[Structured diff data]

• • • •

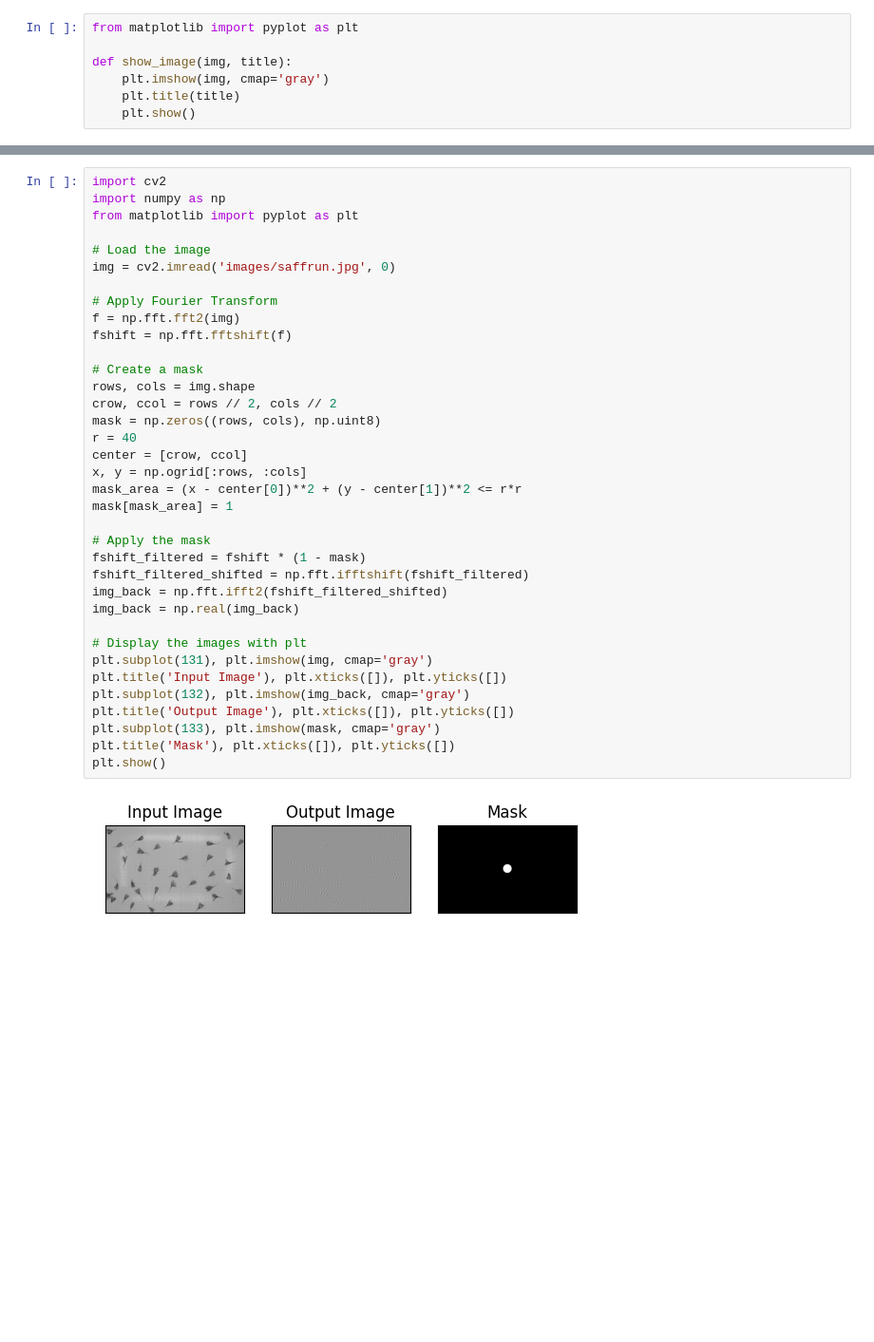
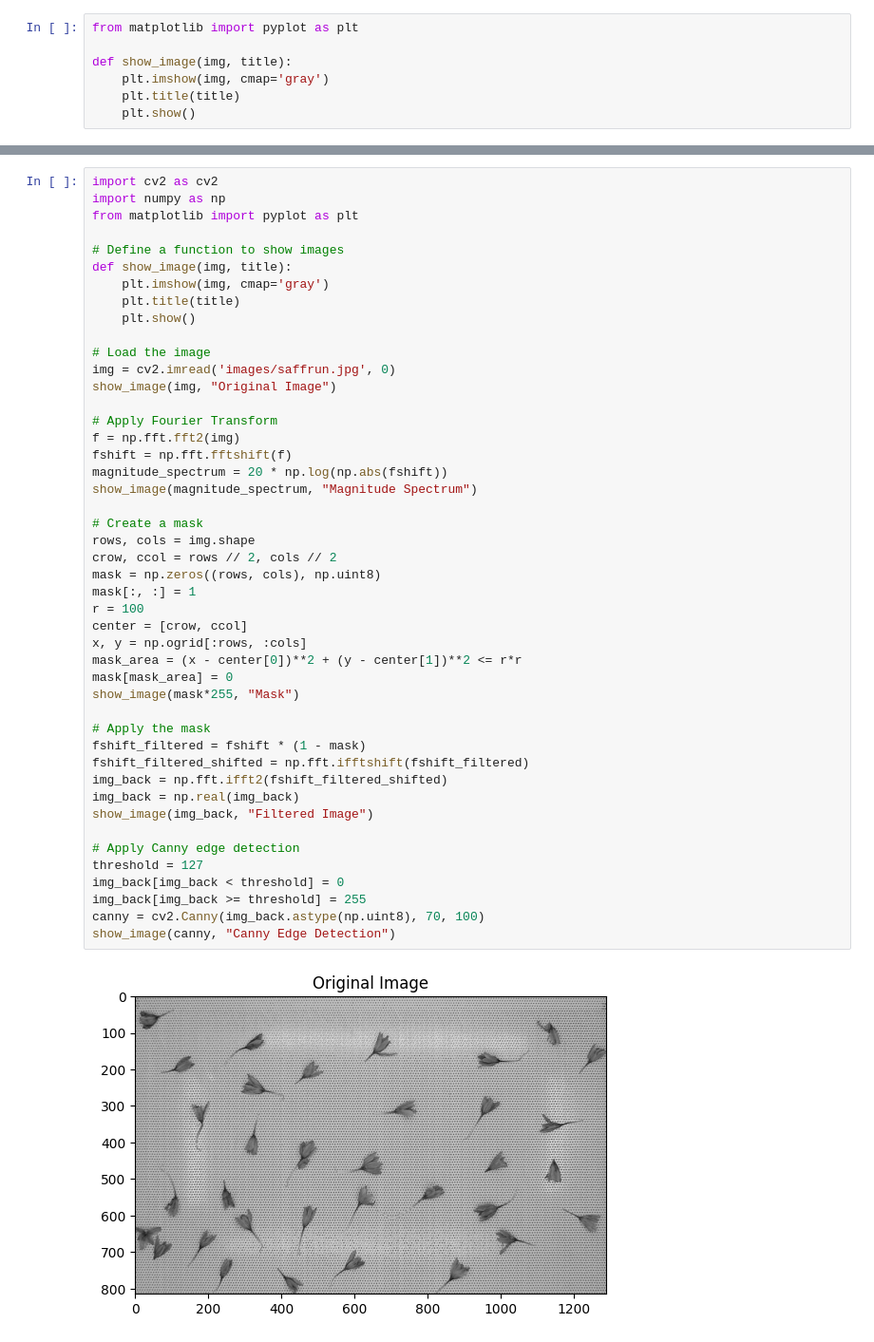
Before and after one commit to mhhasani/computer-vision, a Jupyter notebook: HW2/Q2.ipynb, the cells around one changed output, grey strips where cells are left out. Shown: that part at 95% size. Cells and saved outputs as stored; diff of their text form; blank space fills up the shorter version.

```diff
--- a/HW2/Q2.ipynb
+++ b/HW2/Q2.ipynb
@@ -64,38 +10,48 @@ plt.show()
 # %%
-import cv2
+import cv2 as cv2
 import numpy as np
 from matplotlib import pyplot as plt
 
+# Define a function to show images
+def show_image(img, title):
+    plt.imshow(img, cmap='gray')
+    plt.title(title)
+    plt.show()
+
 # Load the image
 img = cv2.imread('images/saffrun.jpg', 0)
+show_image(img, "Original Image")
 
 # Apply Fourier Transform
 f = np.fft.fft2(img)
 fshift = np.fft.fftshift(f)
+magnitude_spectrum = 20 * np.log(np.abs(fshift))
+show_image(magnitude_spectrum, "Magnitude Spectrum")
 
 # Create a mask
 rows, cols = img.shape
 crow, ccol = rows // 2, cols // 2
 mask = np.zeros((rows, cols), np.uint8)
-r = 40
+mask[:, :] = 1
+r = 100
 center = [crow, ccol]
 x, y = np.ogrid[:rows, :cols]
 mask_area = (x - center[0])**2 + (y - center[1])**2 <= r*r
-mask[mask_area] = 1
+mask[mask_area] = 0
+show_image(mask*255, "Mask")
 
 # Apply the mask
 fshift_filtered = fshift * (1 - mask)
 fshift_filtered_shifted = np.fft.ifftshift(fshift_filtered)
 img_back = np.fft.ifft2(fshift_filtered_shifted)
 img_back = np.real(img_back)
+show_image(img_back, "Filtered Image")
 
-# Display the images with plt
-plt.subplot(131), plt.imshow(img, cmap='gray')
-plt.title('Input Image'), plt.xticks([]), plt.yticks([])
-plt.subplot(132), plt.imshow(img_back, cmap='gray')
-plt.title('Output Image'), plt.xticks([]), plt.yticks([])
-plt.subplot(133), plt.imshow(mask, cmap='gray')
-plt.title('Mask'), plt.xticks([]), plt.yticks([])
-plt.show()
+# Apply Canny edge detection
+threshold = 127
+img_back[img_back < threshold] = 0
+img_back[img_back >= threshold] = 255
+canny = cv2.Canny(img_back.astype(np.uint8), 70, 100)
+show_image(canny, "Canny Edge Detection")
 # %% [output]
-[figure, old version]
+[figure, new version]
```
Also changed, not shown: parts of 4 cells of this notebook.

• • • •

Return a copy of each line in the entries that contains "import".

-import cv2
+import cv2 as cv2
 import numpy as np
 from matplotlib import pyplot as plt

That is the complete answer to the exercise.